Web interface edit records
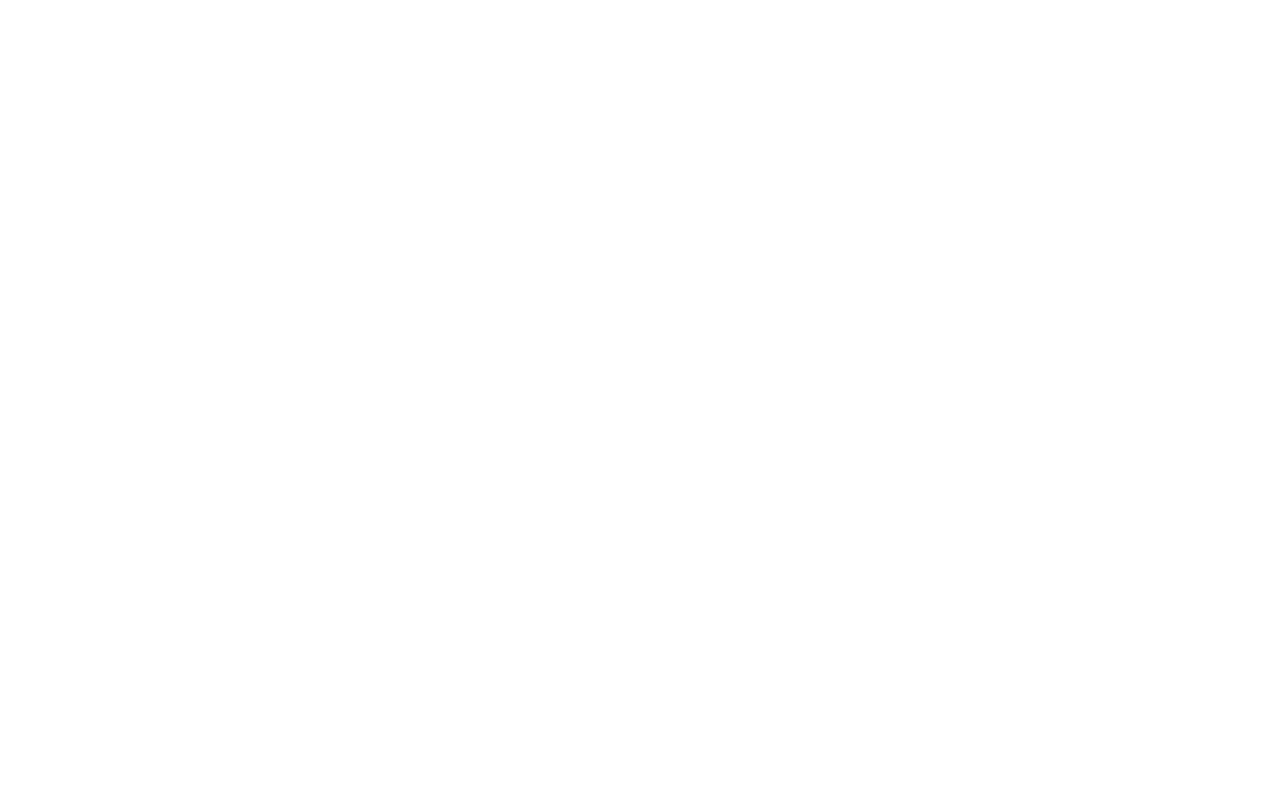
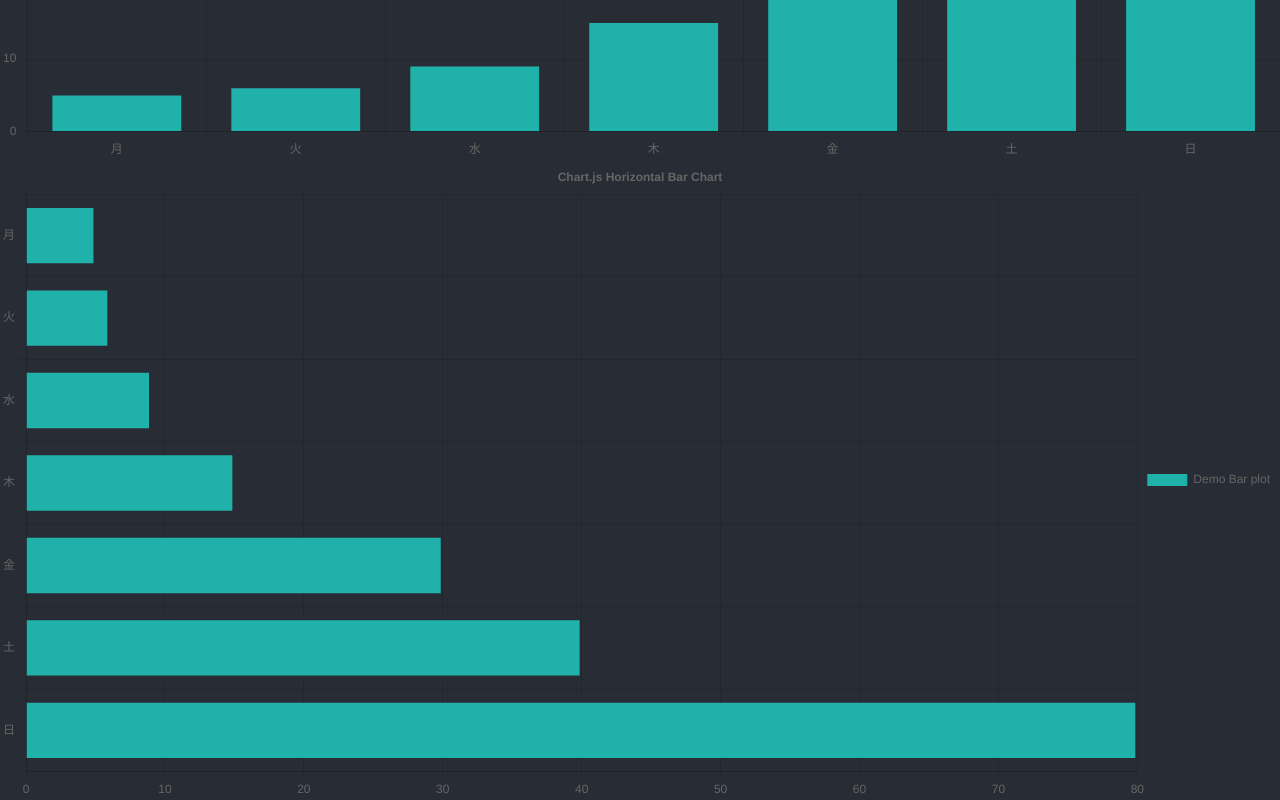
Before and after one commit to h-yabi/Learning-React-Redux-TypeScript, a React (Create React App) app in the folder chart_lesson/: page / in a window 1280 px wide. Shown: the part 3680-4480 px from the top of the page. Before the commit the page ends 3200 px from the top, so only its background shows below. Built offline with nearby package versions, Linux system fonts and the light colour scheme.

Commit message:
棒グラフを表示 - Bar ※横表示は options 使用

```diff
--- a/chart_lesson/src/App.tsx
+++ b/chart_lesson/src/App.tsx
@@ -1,5 +1,6 @@
 import React from 'react';
 import './App.css';
+import BarPlot from './components/BarPlot';
 import LinePlot from './components/LinePlot';
 import PiePlot from './components/PiePlot';
 
@@ -8,6 +9,7 @@
     <div className="App">
       <LinePlot />
       <PiePlot />
+      <BarPlot />
     </div>
   );
 }
--- /dev/null
+++ b/chart_lesson/src/components/BarPlot.tsx
@@ -0,0 +1,49 @@
+import React from 'react';
+import { Chart, registerables } from 'chart.js';
+import { Bar } from 'react-chartjs-2';
+
+Chart.register(...registerables);
+
+const data = {
+  labels: ['月', '火', '水', '木', '金', '土', '日'],
+  datasets: [
+    {
+      label: 'Demo Bar plot',
+      fill: true,
+      backgroundColor: '#20b2aa',
+      borderColor: 'transparent',
+      hoverBackgroundColor: '#5f9ea0',
+      data: [5, 6, 9, 15, 30, 40, 80],
+    },
+  ],
+};
+
+const options = {
+  indexAxis: 'y' as const,
+  elements: {
+    bar: {
+      borderWidth: 2,
+    },
+  },
+  responsive: true,
+  plugins: {
+    legend: {
+      position: 'right' as const,
+    },
+    title: {
+      display: true,
+      text: 'Chart.js Horizontal Bar Chart',
+    },
+  },
+};
+
+const BarPlot: React.FC = () => {
+  return (
+    <div>
+      <Bar data={data} />
+      <Bar options={options} data={data} />
+    </div>
+  );
+};
+
+export default BarPlot;
```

▶ [Your assignment]: Omit every picture while printing the data word for word.

▶ [Result]:
Before and after one commit to h-yabi/Learning-React-Redux-TypeScript, a React (Create React App) app in the folder chart_lesson/: page / in a window 1280 px wide. Shown: the part 3680-4480 px from the top of the page. Before the commit the page ends 3200 px from the top, so only its background shows below. Built offline with nearby package versions, Linux system fonts and the light colour scheme.

Commit message:
棒グラフを表示 - Bar ※横表示は options 使用

```diff
--- a/chart_lesson/src/App.tsx
+++ b/chart_lesson/src/App.tsx
@@ -1,5 +1,6 @@
 import React from 'react';
 import './App.css';
+import BarPlot from './components/BarPlot';
 import LinePlot from './components/LinePlot';
 import PiePlot from './components/PiePlot';
 
@@ -8,6 +9,7 @@
     <div className="App">
       <LinePlot />
       <PiePlot />
+      <BarPlot />
     </div>
   );
 }
--- /dev/null
+++ b/chart_lesson/src/components/BarPlot.tsx
@@ -0,0 +1,49 @@
+import React from 'react';
+import { Chart, registerables } from 'chart.js';
+import { Bar } from 'react-chartjs-2';
+
+Chart.register(...registerables);
+
+const data = {
+  labels: ['月', '火', '水', '木', '金', '土', '日'],
+  datasets: [
+    {
+      label: 'Demo Bar plot',
+      fill: true,
+      backgroundColor: '#20b2aa',
+      borderColor: 'transparent',
+      hoverBackgroundColor: '#5f9ea0',
+      data: [5, 6, 9, 15, 30, 40, 80],
+    },
+  ],
+};
+
+const options = {
+  indexAxis: 'y' as const,
+  elements: {
+    bar: {
+      borderWidth: 2,
+    },
+  },
+  responsive: true,
+  plugins: {
+    legend: {
+      position: 'right' as const,
+    },
+    title: {
+      display: true,
+      text: 'Chart.js Horizontal Bar Chart',
+    },
+  },
+};
+
+const BarPlot: React.FC = () => {
+  return (
+    <div>
+      <Bar data={data} />
+      <Bar options={options} data={data} />
+    </div>
+  );
+};
+
+export default BarPlot;
```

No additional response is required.